• [WHAT TO PRODUCE]:
Every line of the entries below from the one containing "Before and after one commit to BasEijs/leesmap, a" to the one containing "dropdown; with the", both ends included, must be written out exactly. No other line belongs in the answer.

• [Front-end code change data]:
[Start of section]

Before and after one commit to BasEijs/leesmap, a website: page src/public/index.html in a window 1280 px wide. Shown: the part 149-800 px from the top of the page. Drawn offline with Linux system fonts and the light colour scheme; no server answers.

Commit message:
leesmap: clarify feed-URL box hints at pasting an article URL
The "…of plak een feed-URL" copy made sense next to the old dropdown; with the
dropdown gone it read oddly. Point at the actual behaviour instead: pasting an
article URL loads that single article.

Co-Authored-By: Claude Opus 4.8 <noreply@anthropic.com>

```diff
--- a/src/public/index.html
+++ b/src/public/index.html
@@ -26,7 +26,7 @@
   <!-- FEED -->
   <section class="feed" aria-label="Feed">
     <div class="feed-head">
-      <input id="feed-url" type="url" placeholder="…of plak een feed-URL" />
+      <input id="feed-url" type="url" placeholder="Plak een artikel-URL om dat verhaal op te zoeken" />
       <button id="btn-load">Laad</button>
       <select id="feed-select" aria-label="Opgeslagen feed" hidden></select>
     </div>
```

[End of section]
[Start of section]

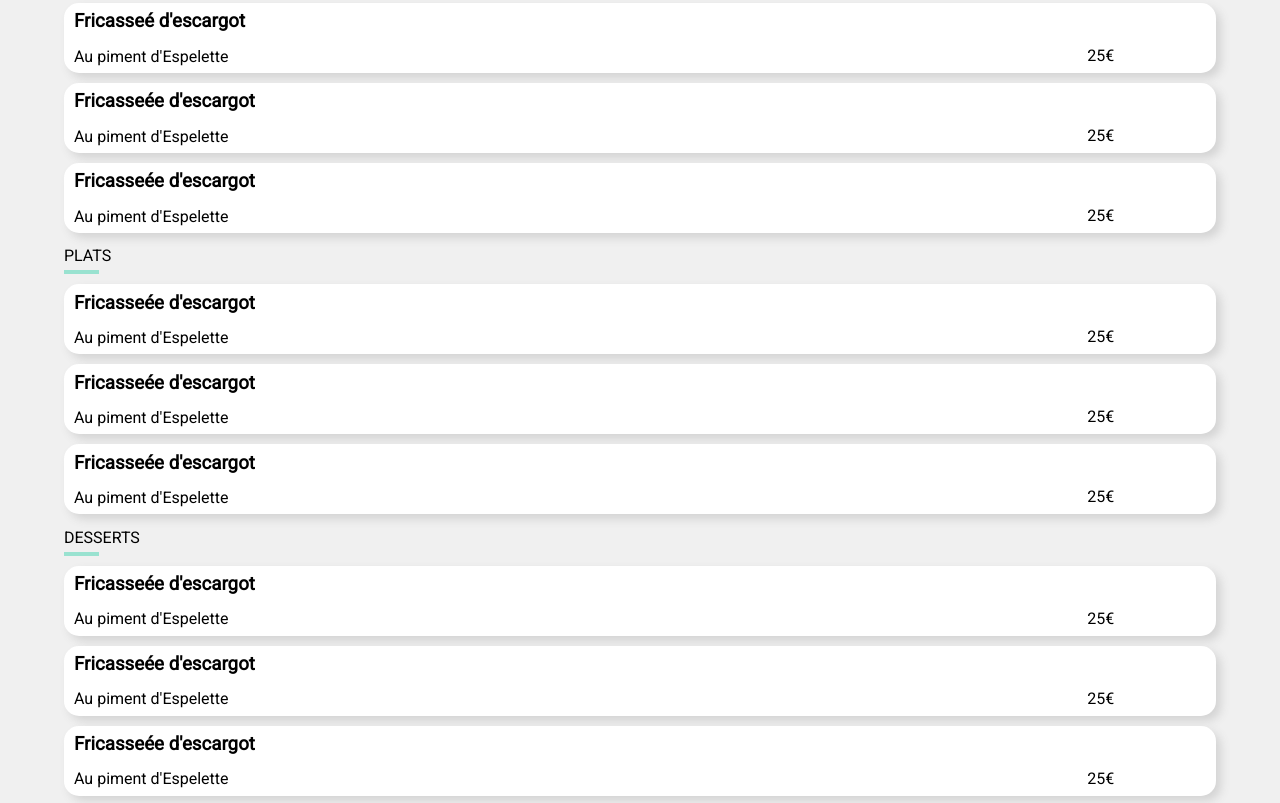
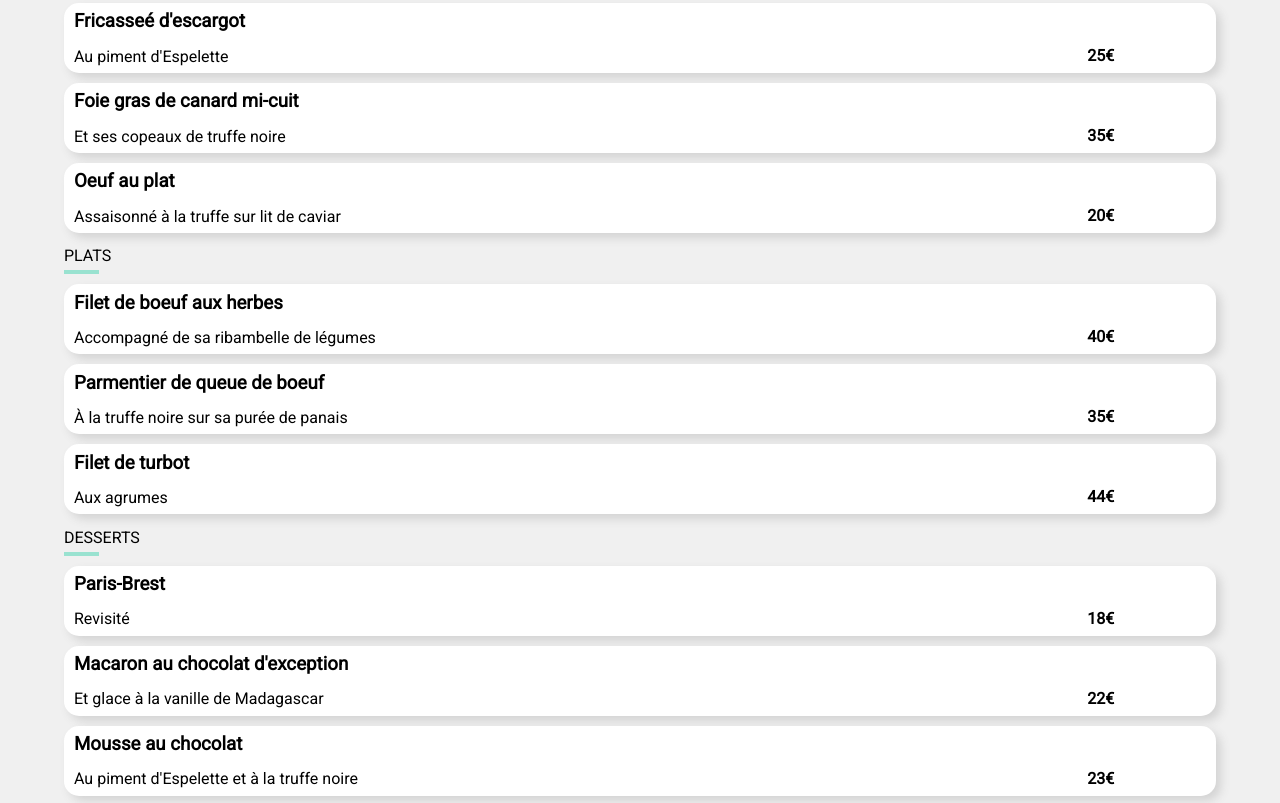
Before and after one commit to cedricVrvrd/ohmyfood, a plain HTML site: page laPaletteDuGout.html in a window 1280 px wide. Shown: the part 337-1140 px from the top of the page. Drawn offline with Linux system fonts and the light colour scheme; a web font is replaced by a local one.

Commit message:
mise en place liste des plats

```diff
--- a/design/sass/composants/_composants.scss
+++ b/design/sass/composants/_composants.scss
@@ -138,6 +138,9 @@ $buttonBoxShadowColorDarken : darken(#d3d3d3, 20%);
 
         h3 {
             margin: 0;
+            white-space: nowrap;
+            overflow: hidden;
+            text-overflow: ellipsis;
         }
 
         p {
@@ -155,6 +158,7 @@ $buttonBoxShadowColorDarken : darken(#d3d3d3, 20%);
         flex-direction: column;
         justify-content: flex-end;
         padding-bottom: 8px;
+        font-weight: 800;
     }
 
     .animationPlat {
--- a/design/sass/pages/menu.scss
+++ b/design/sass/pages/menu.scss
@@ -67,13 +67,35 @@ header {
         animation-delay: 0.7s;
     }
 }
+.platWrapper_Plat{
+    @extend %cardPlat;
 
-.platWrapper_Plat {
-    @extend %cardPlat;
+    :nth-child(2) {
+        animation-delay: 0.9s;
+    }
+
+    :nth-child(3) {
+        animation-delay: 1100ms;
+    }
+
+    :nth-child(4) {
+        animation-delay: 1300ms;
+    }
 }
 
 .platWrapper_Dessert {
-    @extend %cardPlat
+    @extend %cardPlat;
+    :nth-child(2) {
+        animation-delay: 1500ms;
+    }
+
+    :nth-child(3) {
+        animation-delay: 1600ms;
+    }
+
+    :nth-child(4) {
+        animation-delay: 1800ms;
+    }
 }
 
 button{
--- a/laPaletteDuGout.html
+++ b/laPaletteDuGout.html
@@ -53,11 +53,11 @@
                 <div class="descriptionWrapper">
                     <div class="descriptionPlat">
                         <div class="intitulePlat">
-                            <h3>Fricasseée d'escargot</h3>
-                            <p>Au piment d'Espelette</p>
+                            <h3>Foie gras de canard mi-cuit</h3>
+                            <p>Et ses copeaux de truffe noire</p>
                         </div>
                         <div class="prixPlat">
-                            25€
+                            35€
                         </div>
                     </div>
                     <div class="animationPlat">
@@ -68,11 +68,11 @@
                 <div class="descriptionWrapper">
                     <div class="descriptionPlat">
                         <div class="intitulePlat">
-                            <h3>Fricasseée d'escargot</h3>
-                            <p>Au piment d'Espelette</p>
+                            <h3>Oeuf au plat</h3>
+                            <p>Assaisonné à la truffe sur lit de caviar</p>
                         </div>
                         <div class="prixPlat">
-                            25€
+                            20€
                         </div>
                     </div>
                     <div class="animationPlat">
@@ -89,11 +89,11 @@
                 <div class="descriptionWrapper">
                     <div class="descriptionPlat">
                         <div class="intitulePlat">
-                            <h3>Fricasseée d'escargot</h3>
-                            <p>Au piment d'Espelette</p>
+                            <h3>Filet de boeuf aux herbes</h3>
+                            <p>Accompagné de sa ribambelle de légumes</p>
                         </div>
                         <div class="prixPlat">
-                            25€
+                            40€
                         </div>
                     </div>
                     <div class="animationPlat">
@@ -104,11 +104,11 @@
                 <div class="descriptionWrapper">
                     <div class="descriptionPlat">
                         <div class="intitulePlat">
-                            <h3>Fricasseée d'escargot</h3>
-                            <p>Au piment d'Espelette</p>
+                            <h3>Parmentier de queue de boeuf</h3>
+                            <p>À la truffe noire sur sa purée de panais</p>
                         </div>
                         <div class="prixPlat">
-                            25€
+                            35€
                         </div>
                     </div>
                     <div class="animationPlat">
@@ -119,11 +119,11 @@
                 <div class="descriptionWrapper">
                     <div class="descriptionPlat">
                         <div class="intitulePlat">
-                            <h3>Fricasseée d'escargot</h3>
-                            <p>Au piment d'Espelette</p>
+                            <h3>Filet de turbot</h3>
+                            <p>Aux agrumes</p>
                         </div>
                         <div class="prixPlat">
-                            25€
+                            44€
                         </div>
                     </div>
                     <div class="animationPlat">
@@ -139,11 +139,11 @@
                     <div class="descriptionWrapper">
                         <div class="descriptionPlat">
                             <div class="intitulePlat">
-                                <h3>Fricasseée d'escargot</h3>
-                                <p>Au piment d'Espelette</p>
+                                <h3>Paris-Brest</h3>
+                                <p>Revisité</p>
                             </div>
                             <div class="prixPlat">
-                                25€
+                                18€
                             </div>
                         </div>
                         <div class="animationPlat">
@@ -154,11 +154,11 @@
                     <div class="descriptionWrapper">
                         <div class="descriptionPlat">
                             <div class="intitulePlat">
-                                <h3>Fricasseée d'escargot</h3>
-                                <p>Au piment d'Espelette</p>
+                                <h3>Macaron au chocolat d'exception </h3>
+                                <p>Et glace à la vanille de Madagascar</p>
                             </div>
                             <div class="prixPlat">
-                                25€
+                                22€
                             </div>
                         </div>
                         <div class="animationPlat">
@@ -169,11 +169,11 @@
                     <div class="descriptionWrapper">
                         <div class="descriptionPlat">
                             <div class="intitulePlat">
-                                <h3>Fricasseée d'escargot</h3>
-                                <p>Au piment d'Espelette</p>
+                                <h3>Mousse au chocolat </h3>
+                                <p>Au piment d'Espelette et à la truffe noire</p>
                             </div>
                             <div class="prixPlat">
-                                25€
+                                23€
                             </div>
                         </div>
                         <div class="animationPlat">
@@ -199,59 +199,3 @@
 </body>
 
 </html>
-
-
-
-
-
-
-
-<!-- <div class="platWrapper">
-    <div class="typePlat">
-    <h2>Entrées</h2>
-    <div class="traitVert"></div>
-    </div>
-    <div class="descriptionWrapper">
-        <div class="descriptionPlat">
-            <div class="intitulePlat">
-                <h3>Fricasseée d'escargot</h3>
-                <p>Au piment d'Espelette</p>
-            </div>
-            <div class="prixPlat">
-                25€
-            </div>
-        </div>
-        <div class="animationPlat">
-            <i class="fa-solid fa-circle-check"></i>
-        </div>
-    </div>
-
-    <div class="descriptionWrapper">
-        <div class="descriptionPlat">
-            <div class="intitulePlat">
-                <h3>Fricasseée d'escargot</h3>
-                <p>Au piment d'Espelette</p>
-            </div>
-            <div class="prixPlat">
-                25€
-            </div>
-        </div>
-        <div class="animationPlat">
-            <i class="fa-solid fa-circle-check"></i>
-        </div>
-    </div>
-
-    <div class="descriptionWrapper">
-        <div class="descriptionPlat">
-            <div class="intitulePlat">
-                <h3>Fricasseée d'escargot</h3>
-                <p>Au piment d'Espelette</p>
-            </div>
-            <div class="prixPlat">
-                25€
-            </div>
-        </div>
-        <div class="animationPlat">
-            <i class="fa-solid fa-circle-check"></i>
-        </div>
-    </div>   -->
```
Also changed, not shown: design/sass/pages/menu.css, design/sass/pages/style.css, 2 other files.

[End of section]

• [YOUR RESPONSE]:
Before and after one commit to BasEijs/leesmap, a website: page src/public/index.html in a window 1280 px wide. Shown: the part 149-800 px from the top of the page. Drawn offline with Linux system fonts and the light colour scheme; no server answers.

Commit message:
leesmap: clarify feed-URL box hints at pasting an article URL
The "…of plak een feed-URL" copy made sense next to the old dropdown; with the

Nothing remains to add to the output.